GOVERNMENT officials have been slated for the way they called for a Doncaster area farmer’s prize-winning bull to be destroyed after testing positive for bovine TB.
High Court Judge Mr Justice McCombe said the case presented to the High Court on behalf of the Department for Environment, Food and Rural Affairs was giving the impression ‘we know best – the nanny state knows best’.
He told the court the way some documents had been presented just raised hackles.
Ken Jackson, of Forlorn Hope Farm, at Stubbs Walden, near Doncaster and his daughter Kate McNeil made a last-ditch attempt to save the life of their ‘much-loved’ pedigree bull Hallmark Boxter, also known as Boxy.

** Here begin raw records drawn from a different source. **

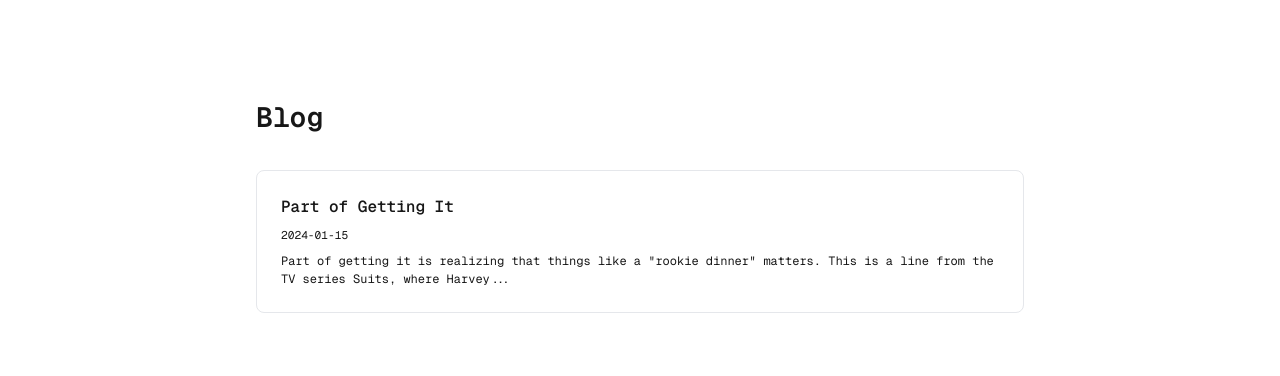
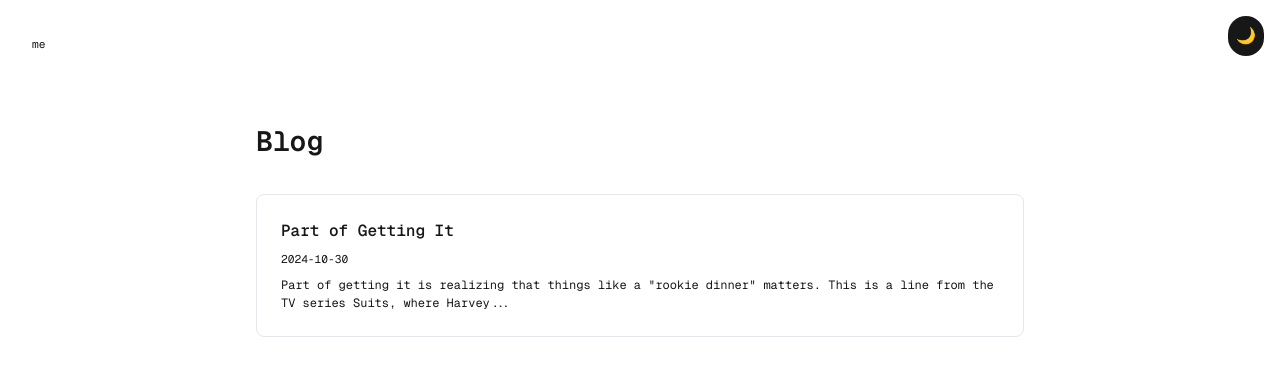
Before and after one commit to yuchannn/yuchan.io, a Next.js app: page /blog in a window 1280 px wide. Shown: the top 376 px of the page. Built offline with nearby package versions, Linux system fonts and the light colour scheme.

Commit message:
addition: added hyperlink back to home page on blog page

```diff
--- a/src/app/blog/page.tsx
+++ b/src/app/blog/page.tsx
@@ -2,10 +2,23 @@
 import React from 'react';
 import Link from 'next/link';
 import { blogPosts } from '../../data/blog-posts';
+import ThemeToggle from '@/components/ThemeToggle';
 
 export default function BlogPage() {
   return (
-    <div className="min-h-screen p-8 font-[family-name:var(--font-geist-mono)]">
+    <div className="min-h-screen p-8 font-[family-name:var(--font-geist-mono)] flex flex-col">
+      <nav className="flex justify-between items-center">
+        <Link
+          href="/"
+          className="text-foreground/80 hover:text-foreground hover:underline transition-colors text-sm"
+        >
+          me
+        </Link>
+        <div className="h-6 flex items-center">
+          <ThemeToggle />
+        </div>
+      </nav>
+
       <main className="max-w-3xl mx-auto mt-16 space-y-8">
         <h1 className="text-4xl font-bold mb-8">Blog</h1>
 
--- a/src/app/page.tsx
+++ b/src/app/page.tsx
@@ -46,7 +46,7 @@ export default function Home() {
               I have a deep passion for engineering, particularly software.
               I think EECS is truly as close as we can get to modern day magic.
               Just imagine the level of engineering that made it possible for you (a stranger) to view this little about me website on your phone.
-              I find it it pretty damn amazing.
+              I find it pretty damn amazing.
               From tinkering around with little web projects, to eventually writing my own C compiler from scratch in Rust,
               I&apos;ve tried my very best to learn everything I can about computers and I am truly enjoying this seemingly endless journey.
               Glad that you&apos;re following right along.
@@ -125,8 +125,14 @@ export default function Home() {
           <p className="text-base leading-relaxed">
             I am pretty basic in many of my pursuits. I hit the gym, play the piano, and (try to) cook, just like pretty much any other guy in his twenties.
             That isn't to say I don't have my little peculiarities either! In fact, I have a lot of little quirks... I take a shot of olive oil every morning. I
-            am so concerned about health that I drink Novos Core. I take vitamins and fish oil for my brain health. In essence, I treat my body like a machine, and that
+            am so concerned about health that I drink Novos Core. I take vitamins and fish oil for my brain health. In essence, I treat my body like a machine, in the way that
             I need to provide enough resources for the machine to function properly (?).
+          </p>
+          <p className="text-base leading-relaxed">
+            I also love to play basketball. That being said, my approach to basketball is a rather unconventional one for amateur players. I've done numerous jump training programs
+            to achieve a level of athleticism such that my game is primarily reliant on raw athleticism rather than skill. At only 184 centimeters tall, I can two hand tomahawk on a
+            standard regulation 10 foot rim. "Why?"" You might ask. "Doesn't skill translate into more longevity?" While that is true, I just think playing sports based on raw athleticism
+            is so much more satisfying. Even when watching basketball, I think it is so much more exciting watching players like Anthony Edwards just fly to the rim.
           </p>
           <p className="text-base leading-relaxed">
             Anyways, welcome to my website and I hope you like it here :)
--- a/src/data/blog-posts.ts
+++ b/src/data/blog-posts.ts
@@ -5,7 +5,7 @@ export const blogPosts: BlogPost[] = [
     id: '1',
     title: 'Part of Getting It',
     content: 'Part of getting it is realizing that things like a "rookie dinner" matters. This is a line from the TV series Suits, where Harvey...',
-    date: '2024-01-15',
+    date: '2024-10-30',
     slug: 'part-of-getting-it'
   },
 ];
```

The pair are seeking a judicial review and dispute the validity of the TB test that condemned their ‘unique and irreplaceable’ showground champion and want a retest. They are offering to pay for it themselves.
Mr Jackson wants the positive test declared null and void.
Julie Anderson, appearing for Defra, says the bull poses a dangerous threat of spreading bovine TB and must be destroyed, and says there was ‘no evidence whatsoever’ the positive blood sample had been contaminated.
Ms Anderson opposed moves by the farmers’ lawyers to call oral evidence and cross-examine witnesses, including Defra technicians who conducted the test, to support their case that Boxter’s blood samples had been mixed.
As she made her submissions, the judge told her: “I don’t like the strident manner in which this case is being put from the beginning.”
He said there was evidence of ‘increasing anger and stridency’ in Defra documents before the court that was ‘wholly misplaced’.
Ms Anderson said if that was the position, it was entirely her error, and apologised.
She told the court that Defra had gone to great lengths to ‘take the farmers with them’ over the bovine TB issue and the testing regime was of benefit to everybody.
The judge ruled that oral evidence should be given and witnesses cross-examined.